If you’re searching for one of the most authentic experiences at one of the greatest landmarks, your best bet is to cruise along the Tsiribihina River in a pirogue (a traditional long narrow canoe) or in one of the more modern canoes. You can extend your journey by camping on the riverbank while surrounded by a blanket of stars, or simply revel in the experience during the day.
Madagascar is an island located in the western Indian Ocean and lies off the east coast of Southern Africa. From New York, a flight is 19h 30m with a stopover, and from Johannesburg, it is roughly 3 h direct.
Antananarivo is the political and economic capital of Madagascar and there is a significant amount of history and culture to discover while you’re there.
Ivato International Airport is the main international airport serving Antananarivo, the capital of Madagascar, located 16 km northwest of the city centre.
- Closest City
The official languages of Madagascar are Malagasy and French. While it is uncommon to find fluent English speakers, the language is increasing in popularity.
Madagascar uses the Malagasy Ariary. The currency code is MGA. ATMs are readily found across the country, although some aren't accessible outside banking hours.
All foreign visitors to Madagascar require entry visas. Visa information can change often and varies from country to country. We recommend checking your country's travel advisories in advance of booking a trip.
Electrical current is 230 volts, 50Hz; a UK-type plug with three flat pins. The standard voltage in the US is 110 volts, so to avoid frying your electronics, you may need a surge adaptor.
Typhoid, Hepatitis A and B are advised. The government of Madagascar requires proof of yellow fever vaccination only if you are arriving from a country with risk of yellow fever. Make sure you consult a medical professional before you depart.
The phone numbers to call in case of emergency are 117 for the police, 020 22 625 66 for an ambulance and 118 for a fire.
When to Visit
FAQs about Madagascar
Do you tip in Madagascar?
Tipping in Madagascar isn’t very common for locals, but as a tourist, it is expected to tip and will always be appreciated. For porters, Ar200 or Ar500 is acceptable, and for restaurants or bars, 10% to 15% will be appreciated.
What is the internet access like?
Hotels across the country offer free WiFi as do many bars and restaurants.
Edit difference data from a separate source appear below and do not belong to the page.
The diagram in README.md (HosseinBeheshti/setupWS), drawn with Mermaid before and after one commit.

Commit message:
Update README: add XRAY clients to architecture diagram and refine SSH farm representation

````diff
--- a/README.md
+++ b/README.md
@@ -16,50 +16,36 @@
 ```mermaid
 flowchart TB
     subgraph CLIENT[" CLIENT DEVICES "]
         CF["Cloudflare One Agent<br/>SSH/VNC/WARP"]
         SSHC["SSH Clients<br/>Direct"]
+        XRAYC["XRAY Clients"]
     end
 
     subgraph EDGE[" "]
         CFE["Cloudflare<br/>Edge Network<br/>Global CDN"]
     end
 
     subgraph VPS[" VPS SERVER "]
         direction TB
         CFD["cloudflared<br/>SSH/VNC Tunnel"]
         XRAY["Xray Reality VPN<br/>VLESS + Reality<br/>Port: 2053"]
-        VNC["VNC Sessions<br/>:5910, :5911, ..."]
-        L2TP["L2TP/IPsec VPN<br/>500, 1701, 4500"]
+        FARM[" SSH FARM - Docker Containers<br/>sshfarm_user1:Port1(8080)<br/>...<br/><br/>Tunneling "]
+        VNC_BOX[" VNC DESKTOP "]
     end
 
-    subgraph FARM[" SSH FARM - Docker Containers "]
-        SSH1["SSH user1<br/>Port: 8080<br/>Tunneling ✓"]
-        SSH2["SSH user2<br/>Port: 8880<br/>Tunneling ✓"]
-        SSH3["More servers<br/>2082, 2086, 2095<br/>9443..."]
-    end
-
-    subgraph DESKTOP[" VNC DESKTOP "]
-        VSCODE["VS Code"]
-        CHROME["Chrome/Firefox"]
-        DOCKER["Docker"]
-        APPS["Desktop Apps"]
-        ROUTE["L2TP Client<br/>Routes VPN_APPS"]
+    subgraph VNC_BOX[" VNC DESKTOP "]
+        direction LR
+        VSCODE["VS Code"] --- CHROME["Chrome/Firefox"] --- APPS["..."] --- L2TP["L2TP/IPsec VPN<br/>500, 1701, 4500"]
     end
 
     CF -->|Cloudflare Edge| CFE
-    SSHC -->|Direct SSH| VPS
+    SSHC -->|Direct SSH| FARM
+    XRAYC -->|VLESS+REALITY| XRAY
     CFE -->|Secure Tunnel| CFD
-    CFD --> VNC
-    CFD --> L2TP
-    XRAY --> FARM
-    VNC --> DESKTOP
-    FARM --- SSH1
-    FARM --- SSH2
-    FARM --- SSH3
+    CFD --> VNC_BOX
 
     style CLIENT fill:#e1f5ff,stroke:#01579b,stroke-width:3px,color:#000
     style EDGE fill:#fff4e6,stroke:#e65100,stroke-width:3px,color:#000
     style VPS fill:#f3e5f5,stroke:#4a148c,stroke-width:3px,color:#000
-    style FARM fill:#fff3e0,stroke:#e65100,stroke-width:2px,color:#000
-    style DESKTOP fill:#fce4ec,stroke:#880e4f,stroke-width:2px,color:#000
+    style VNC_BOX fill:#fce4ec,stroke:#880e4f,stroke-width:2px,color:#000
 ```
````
Outside urban areas this is not as common.
Is the tap water safe to drink?
In general, the water is not safe to drink in Madagascar. Make sure to only drink from sealed water bottles, or take a portable water purifier.
Can I use my credit cards?
The use of credit or debit cards is mostly restricted to larger hotels and restaurants frequented by international visitors. We suggest for you to carry enough cash to last a few days and withdraw funds as needed.
What are the public holidays?
Along with common public holidays such as New Year’s Day, Christmas and Easter, Madagascar celebrates Martyr's Day in March, Labour Day on May 1 and Independence Day June 26, All Saints’ Day November 1, just to name a few.
Is it safe to travel in Madagascar?
While Madagascar is safe to visit, there are many precautions you should note. It is not safe to walk after dark and it is recommended that you travel by taxi at night. As for other crimes, pickpocketing frequently occurs, so be careful with your belongings.